BROOKS: He lived there a long time?
GENTRY: The family lived there for more than 50 years.
BROOKS: Now, Mr. Truman, in his Memoirs, refers to the Burruses as neighbors. Was that when the Burruses lived there?
GENTRY: No, that was another family that Mr. Truman refers to playing with when he was a boy. The families were relatives. Olney Burrus came up here from Blue Springs.
The next house, at 500 North Delaware Street, was built by Roy Layland, who was later president of the Chrisman-Sawyer Bank. It is built on a part of the
old Sawyer lot, which Mr. Layland acquired when the property was disposed of.
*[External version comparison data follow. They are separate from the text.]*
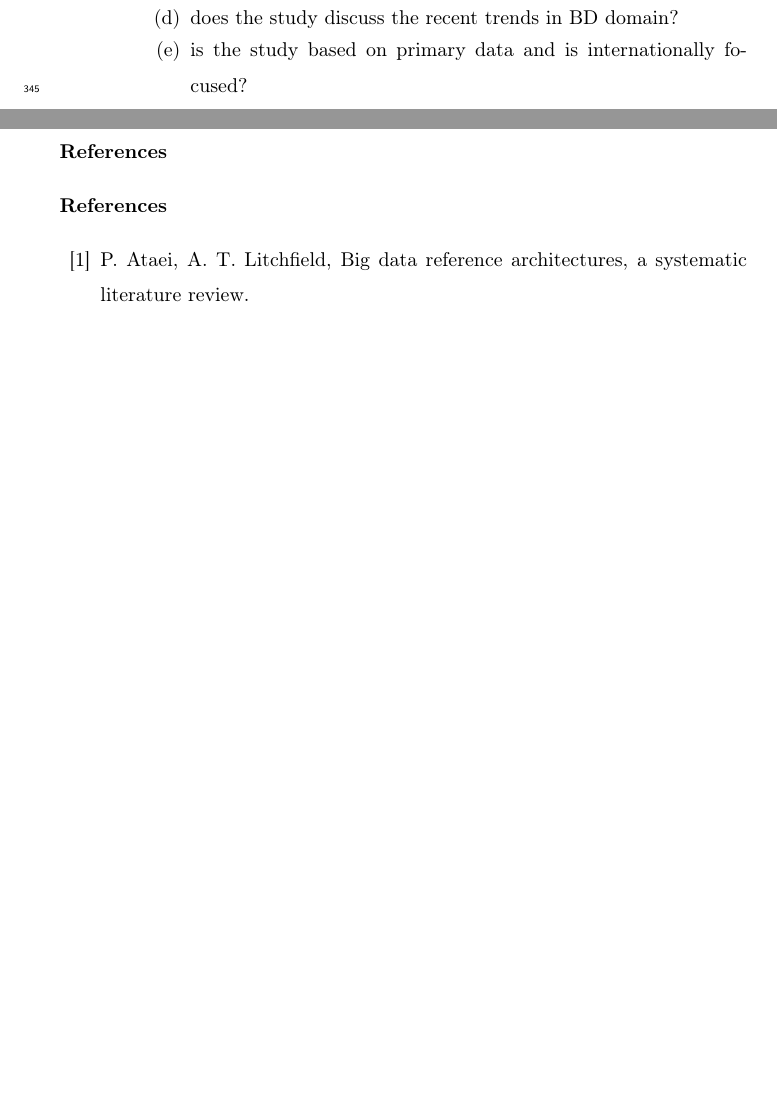
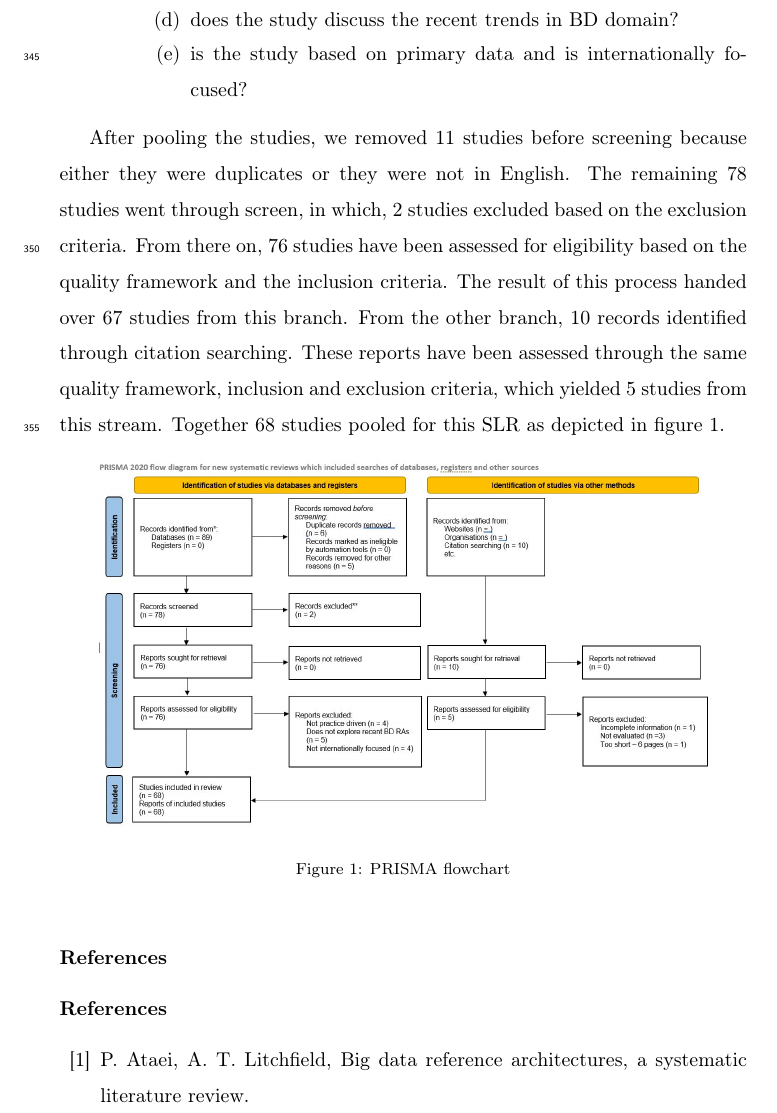
Before and after one commit to Polyhistor/Cybermycelium-Distributed-domain-driven-architecture-for-big-data-systems, a LaTeX paper (Domain-driven-distributed-RA-for-BD.tex): two parts of pages 12 and 13 of 18 before the commit and part of page 13 of 19 after it, the two joined at a grey line, cut so that both start at the same text, the shorter picture padded with empty space. Compiled offline with pdfLaTeX.

Commit message:
finalized PRISMA

```diff
--- a/Domain-driven-distributed-RA-for-BD.tex
+++ b/Domain-driven-distributed-RA-for-BD.tex
@@ -255,8 +255,16 @@ To unearth the architectural quanta, and to highlight gradations between various
             \item is the study based on primary data and is internationally focused?
         \end{enumerate}
     \end{itemize}
+\end{enumerate}
 
-\end{enumerate}
+After pooling the studies, we removed 11 studies before screening because either they were duplicates or they were not in English. The remaining 78 studies went through screen, in which, 2 studies excluded based on the exclusion criteria. From there on, 76 studies have been assessed for eligibility based on the quality framework and the inclusion criteria. The result of this process handed over 67 studies from this branch. From the other branch, 10 records identified through citation searching. These reports have been assessed through the same quality framework, inclusion and exclusion criteria, which yielded 5 studies from this stream. Together 68 studies pooled for this SLR as depicted in figure 1.
+
+\begin{figure}[h!]
+    \centering
+    \includegraphics[width=11cm]{PRISMA.JPG}
+    \caption{PRISMA flowchart}
+    \label{fig:PRISMA}
+\end{figure}
 
 \section*{References}
 
```
Also changed, not shown: Domain-driven-distributed-RA-for-BD.pdf, PRISMA.JPG (added), PRISMA.svg (added), Domain-driven-distributed-RA-for-BD.tex (2 more changed lines), 5 other files.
Mrs. Madeleine Etzenhouser lives at 426 North Delaware Street. Mrs. Etzenhouser was Margaret Truman's teacher when she was a student at the Bryant School. The family has always lived there many years. Mrs. Etzenhouser's parents, C. W. Kellys, bought that home a number of years ago and she has continued to live there since the death of her parents.
422 North Delaware Street is a home in which the W. H. Johnsons lived for a good many years. Professor Johnson was a pioneer school man in Jackson County. He was a former superintendent of schools at the Ruskin School District, and under his supervision the first consolidated school in Jackson County was organized.
The house at 423 North Delaware Street was built by Mr. Joe Bridges, who was a former president of the school board and a groceryman in Independence. Next door at 417, I believe it is, was the home of Mrs. J. Roger DeWitt, former Historical Society president. She lived there when she grew up. Her father was Bernard Zick, president of First National Bank and well-known Independence businessman.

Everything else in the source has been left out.